» Task instructions: Scan the entries for the word "remoto". Every line that has it should be copied.

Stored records
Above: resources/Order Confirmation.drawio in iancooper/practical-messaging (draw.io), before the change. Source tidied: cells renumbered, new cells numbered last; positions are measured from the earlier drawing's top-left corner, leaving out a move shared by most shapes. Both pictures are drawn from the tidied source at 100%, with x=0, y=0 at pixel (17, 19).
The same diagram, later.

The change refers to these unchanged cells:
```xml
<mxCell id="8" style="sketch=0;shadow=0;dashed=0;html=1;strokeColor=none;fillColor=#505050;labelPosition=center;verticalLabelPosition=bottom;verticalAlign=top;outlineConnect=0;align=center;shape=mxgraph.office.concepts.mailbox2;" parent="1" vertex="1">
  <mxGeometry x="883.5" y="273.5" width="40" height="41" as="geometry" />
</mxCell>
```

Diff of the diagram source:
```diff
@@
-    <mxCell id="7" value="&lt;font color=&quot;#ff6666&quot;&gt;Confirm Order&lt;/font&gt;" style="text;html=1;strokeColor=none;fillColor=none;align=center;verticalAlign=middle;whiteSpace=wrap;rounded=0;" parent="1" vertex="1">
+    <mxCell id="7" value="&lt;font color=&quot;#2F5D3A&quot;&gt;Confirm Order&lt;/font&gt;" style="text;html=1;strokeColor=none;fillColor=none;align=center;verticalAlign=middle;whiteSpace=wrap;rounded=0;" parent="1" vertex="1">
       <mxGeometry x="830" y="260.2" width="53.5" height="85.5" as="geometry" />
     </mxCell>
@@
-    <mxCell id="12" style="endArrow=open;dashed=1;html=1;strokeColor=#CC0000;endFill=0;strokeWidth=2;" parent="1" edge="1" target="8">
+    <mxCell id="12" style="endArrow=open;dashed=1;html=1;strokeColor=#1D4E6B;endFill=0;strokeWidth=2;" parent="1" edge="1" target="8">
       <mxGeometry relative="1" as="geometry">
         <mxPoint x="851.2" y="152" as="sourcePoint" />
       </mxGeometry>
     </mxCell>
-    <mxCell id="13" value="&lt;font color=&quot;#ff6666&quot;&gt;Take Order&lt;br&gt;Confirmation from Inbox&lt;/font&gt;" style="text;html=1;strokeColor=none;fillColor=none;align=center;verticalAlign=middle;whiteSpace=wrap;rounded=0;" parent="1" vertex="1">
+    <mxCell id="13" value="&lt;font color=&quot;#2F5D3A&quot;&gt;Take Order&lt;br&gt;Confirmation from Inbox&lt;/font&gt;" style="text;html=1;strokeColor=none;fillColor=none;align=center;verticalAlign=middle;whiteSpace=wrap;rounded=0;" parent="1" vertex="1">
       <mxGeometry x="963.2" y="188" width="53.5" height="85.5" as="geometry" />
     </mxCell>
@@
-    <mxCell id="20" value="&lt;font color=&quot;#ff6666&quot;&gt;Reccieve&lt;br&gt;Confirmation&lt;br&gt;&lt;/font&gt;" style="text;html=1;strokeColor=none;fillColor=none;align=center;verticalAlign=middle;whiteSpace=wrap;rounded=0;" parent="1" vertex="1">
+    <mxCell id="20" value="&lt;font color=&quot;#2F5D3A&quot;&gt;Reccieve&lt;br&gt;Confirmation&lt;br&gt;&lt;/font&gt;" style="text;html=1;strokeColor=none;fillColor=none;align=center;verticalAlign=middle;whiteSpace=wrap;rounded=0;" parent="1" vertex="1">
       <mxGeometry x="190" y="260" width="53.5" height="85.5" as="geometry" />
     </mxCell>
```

* * *

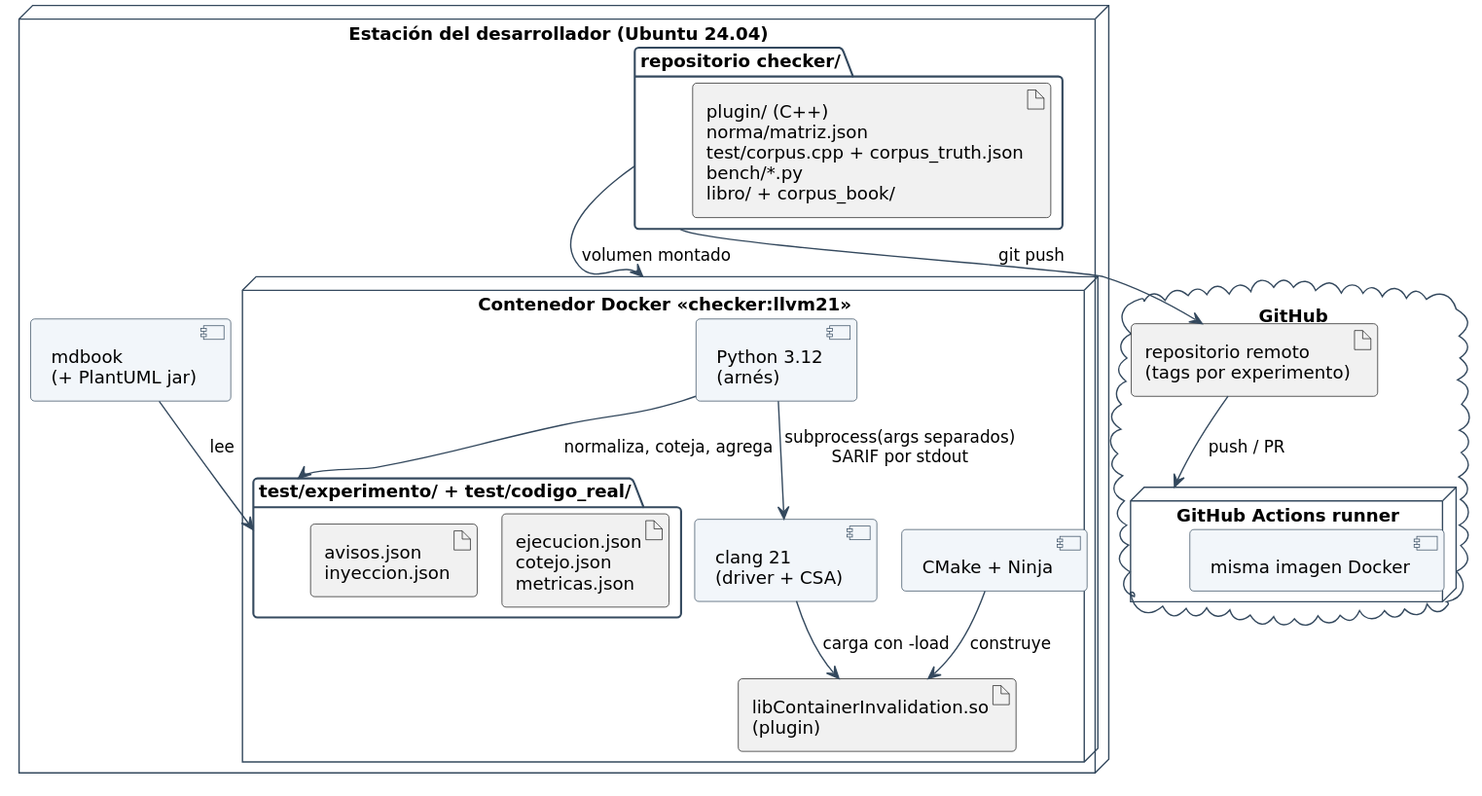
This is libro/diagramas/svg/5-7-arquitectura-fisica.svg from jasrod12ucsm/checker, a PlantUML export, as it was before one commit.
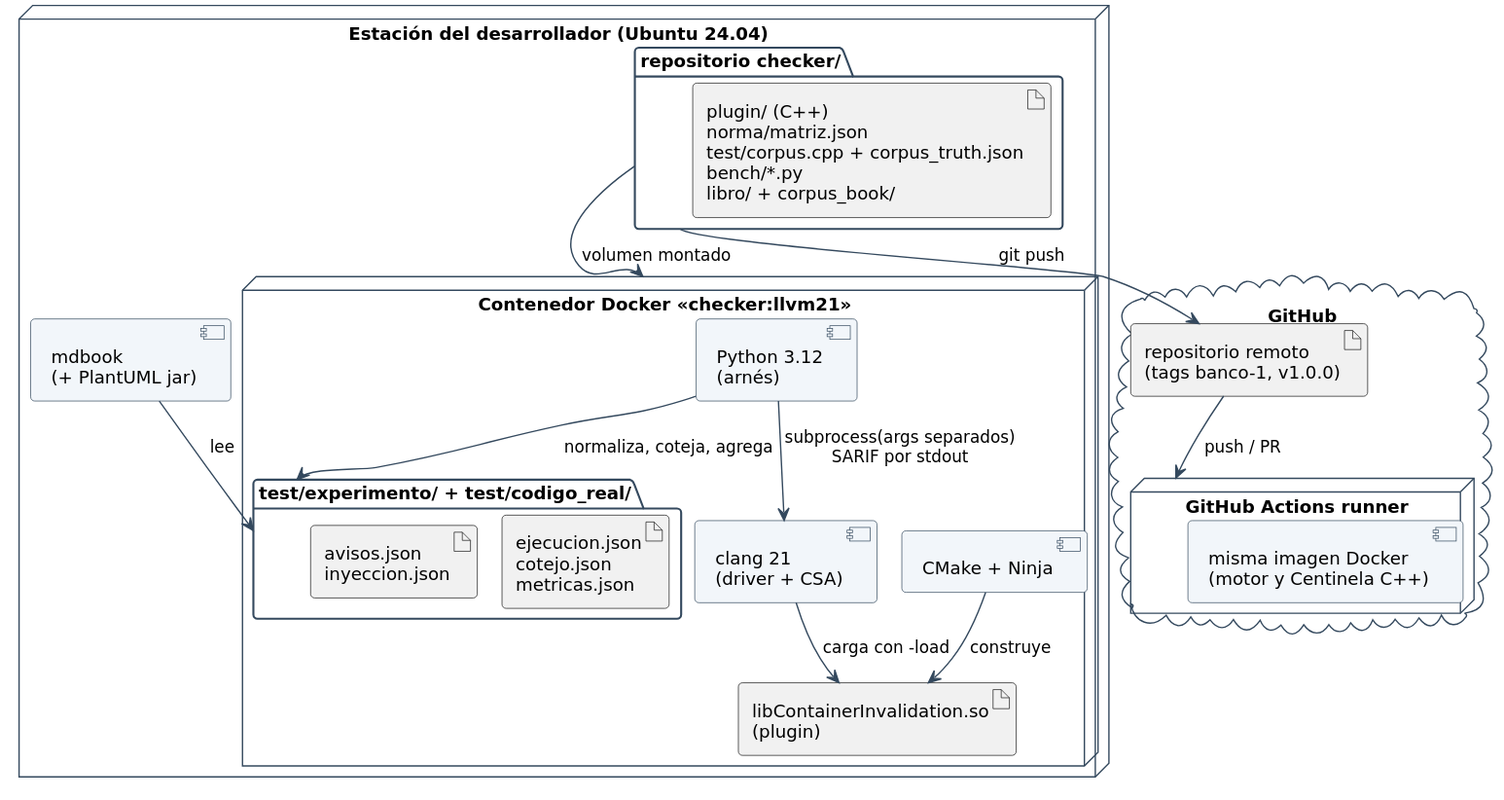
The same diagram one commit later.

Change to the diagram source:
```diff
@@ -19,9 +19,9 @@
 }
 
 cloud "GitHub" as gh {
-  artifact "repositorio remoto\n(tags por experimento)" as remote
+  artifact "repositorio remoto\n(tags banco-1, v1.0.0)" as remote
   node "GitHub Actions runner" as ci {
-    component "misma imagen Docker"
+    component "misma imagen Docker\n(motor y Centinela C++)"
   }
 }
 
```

» Exercise result:
-  artifact "repositorio remoto\n(tags por experimento)" as remote
+  artifact "repositorio remoto\n(tags banco-1, v1.0.0)" as remote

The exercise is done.